:: Activity ::
Repeat each entry in the listing word for word.

:: Input for this task ::

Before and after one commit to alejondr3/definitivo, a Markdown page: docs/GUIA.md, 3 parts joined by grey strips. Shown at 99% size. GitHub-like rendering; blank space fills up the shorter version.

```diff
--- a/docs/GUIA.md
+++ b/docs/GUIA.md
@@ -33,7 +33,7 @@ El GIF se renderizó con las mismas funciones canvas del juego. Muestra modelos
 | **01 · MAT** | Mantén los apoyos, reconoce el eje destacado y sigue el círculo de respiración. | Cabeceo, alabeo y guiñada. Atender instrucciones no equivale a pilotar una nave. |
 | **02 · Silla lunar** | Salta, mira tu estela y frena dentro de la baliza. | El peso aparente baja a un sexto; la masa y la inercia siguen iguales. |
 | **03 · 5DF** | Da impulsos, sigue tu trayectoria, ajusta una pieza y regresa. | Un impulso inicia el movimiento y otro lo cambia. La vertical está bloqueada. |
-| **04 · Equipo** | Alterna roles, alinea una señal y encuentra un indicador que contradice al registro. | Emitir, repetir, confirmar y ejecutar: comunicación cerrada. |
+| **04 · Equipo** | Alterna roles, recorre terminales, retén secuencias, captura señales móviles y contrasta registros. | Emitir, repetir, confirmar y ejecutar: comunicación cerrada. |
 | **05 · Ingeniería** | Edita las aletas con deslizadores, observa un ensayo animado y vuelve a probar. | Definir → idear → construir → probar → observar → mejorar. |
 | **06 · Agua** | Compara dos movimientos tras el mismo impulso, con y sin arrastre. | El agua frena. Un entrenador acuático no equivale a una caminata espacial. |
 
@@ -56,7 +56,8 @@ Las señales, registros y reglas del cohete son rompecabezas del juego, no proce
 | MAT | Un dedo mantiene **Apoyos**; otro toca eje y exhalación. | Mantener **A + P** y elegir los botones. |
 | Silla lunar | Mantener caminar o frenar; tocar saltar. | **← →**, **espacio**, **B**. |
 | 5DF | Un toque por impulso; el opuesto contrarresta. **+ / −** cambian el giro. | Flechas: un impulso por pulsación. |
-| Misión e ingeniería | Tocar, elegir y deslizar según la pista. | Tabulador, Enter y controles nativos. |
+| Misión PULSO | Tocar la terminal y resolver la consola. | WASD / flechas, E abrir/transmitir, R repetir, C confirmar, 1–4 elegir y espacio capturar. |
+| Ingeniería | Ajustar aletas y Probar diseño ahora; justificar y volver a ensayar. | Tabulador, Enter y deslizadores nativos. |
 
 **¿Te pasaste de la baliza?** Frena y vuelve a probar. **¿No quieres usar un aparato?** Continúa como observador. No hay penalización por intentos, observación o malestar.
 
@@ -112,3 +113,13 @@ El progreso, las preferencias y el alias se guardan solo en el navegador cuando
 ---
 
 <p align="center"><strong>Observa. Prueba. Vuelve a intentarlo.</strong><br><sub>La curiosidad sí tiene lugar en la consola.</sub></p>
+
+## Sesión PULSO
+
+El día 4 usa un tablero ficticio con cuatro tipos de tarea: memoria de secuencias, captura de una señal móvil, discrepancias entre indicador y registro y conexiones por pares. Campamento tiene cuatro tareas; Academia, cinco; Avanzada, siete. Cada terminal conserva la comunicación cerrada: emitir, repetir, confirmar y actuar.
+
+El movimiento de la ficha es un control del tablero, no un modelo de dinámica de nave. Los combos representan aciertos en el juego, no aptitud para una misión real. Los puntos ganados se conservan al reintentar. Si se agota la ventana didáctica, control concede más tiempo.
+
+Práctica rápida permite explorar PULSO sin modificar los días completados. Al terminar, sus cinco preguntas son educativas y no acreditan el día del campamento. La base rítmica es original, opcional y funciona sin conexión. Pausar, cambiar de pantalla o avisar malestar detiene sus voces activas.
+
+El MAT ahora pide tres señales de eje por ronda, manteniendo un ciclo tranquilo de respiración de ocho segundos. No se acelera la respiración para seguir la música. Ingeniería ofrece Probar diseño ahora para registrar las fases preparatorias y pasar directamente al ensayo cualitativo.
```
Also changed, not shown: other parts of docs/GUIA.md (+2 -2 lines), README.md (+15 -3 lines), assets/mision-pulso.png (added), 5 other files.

:: Solution for this problem ::
Before and after one commit to alejondr3/definitivo, a Markdown page: docs/GUIA.md, 3 parts joined by grey strips. Shown at 99% size. GitHub-like rendering; blank space fills up the shorter version.

```diff
--- a/docs/GUIA.md
+++ b/docs/GUIA.md
@@ -33,7 +33,7 @@ El GIF se renderizó con las mismas funciones canvas del juego. Muestra modelos
 | **01 · MAT** | Mantén los apoyos, reconoce el eje destacado y sigue el círculo de respiración. | Cabeceo, alabeo y guiñada. Atender instrucciones no equivale a pilotar una nave. |
 | **02 · Silla lunar** | Salta, mira tu estela y frena dentro de la baliza. | El peso aparente baja a un sexto; la masa y la inercia siguen iguales. |
 | **03 · 5DF** | Da impulsos, sigue tu trayectoria, ajusta una pieza y regresa. | Un impulso inicia el movimiento y otro lo cambia. La vertical está bloqueada. |
-| **04 · Equipo** | Alterna roles, alinea una señal y encuentra un indicador que contradice al registro. | Emitir, repetir, confirmar y ejecutar: comunicación cerrada. |
+| **04 · Equipo** | Alterna roles, recorre terminales, retén secuencias, captura señales móviles y contrasta registros. | Emitir, repetir, confirmar y ejecutar: comunicación cerrada. |
 | **05 · Ingeniería** | Edita las aletas con deslizadores, observa un ensayo animado y vuelve a probar. | Definir → idear → construir → probar → observar → mejorar. |
 | **06 · Agua** | Compara dos movimientos tras el mismo impulso, con y sin arrastre. | El agua frena. Un entrenador acuático no equivale a una caminata espacial. |
 
@@ -56,7 +56,8 @@ Las señales, registros y reglas del cohete son rompecabezas del juego, no proce
 | MAT | Un dedo mantiene **Apoyos**; otro toca eje y exhalación. | Mantener **A + P** y elegir los botones. |
 | Silla lunar | Mantener caminar o frenar; tocar saltar. | **← →**, **espacio**, **B**. |
 | 5DF | Un toque por impulso; el opuesto contrarresta. **+ / −** cambian el giro. | Flechas: un impulso por pulsación. |
-| Misión e ingeniería | Tocar, elegir y deslizar según la pista. | Tabulador, Enter y controles nativos. |
+| Misión PULSO | Tocar la terminal y resolver la consola. | WASD / flechas, E abrir/transmitir, R repetir, C confirmar, 1–4 elegir y espacio capturar. |
+| Ingeniería | Ajustar aletas y Probar diseño ahora; justificar y volver a ensayar. | Tabulador, Enter y deslizadores nativos. |
 
 **¿Te pasaste de la baliza?** Frena y vuelve a probar. **¿No quieres usar un aparato?** Continúa como observador. No hay penalización por intentos, observación o malestar.
 
@@ -112,3 +113,13 @@ El progreso, las preferencias y el alias se guardan solo en el navegador cuando
 ---
 
 <p align="center"><strong>Observa. Prueba. Vuelve a intentarlo.</strong><br><sub>La curiosidad sí tiene lugar en la consola.</sub></p>
+
+## Sesión PULSO
+
+El día 4 usa un tablero ficticio con cuatro tipos de tarea: memoria de secuencias, captura de una señal móvil, discrepancias entre indicador y registro y conexiones por pares. Campamento tiene cuatro tareas; Academia, cinco; Avanzada, siete. Cada terminal conserva la comunicación cerrada: emitir, repetir, confirmar y actuar.
+
+El movimiento de la ficha es un control del tablero, no un modelo de dinámica de nave. Los combos representan aciertos en el juego, no aptitud para una misión real. Los puntos ganados se conservan al reintentar. Si se agota la ventana didáctica, control concede más tiempo.
+
+Práctica rápida permite explorar PULSO sin modificar los días completados. Al terminar, sus cinco preguntas son educativas y no acreditan el día del campamento. La base rítmica es original, opcional y funciona sin conexión. Pausar, cambiar de pantalla o avisar malestar detiene sus voces activas.
+
+El MAT ahora pide tres señales de eje por ronda, manteniendo un ciclo tranquilo de respiración de ocho segundos. No se acelera la respiración para seguir la música. Ingeniería ofrece Probar diseño ahora para registrar las fases preparatorias y pasar directamente al ensayo cualitativo.
```
Also changed, not shown: other parts of docs/GUIA.md (+2 -2 lines), README.md (+15 -3 lines), assets/mision-pulso.png (added), 5 other files.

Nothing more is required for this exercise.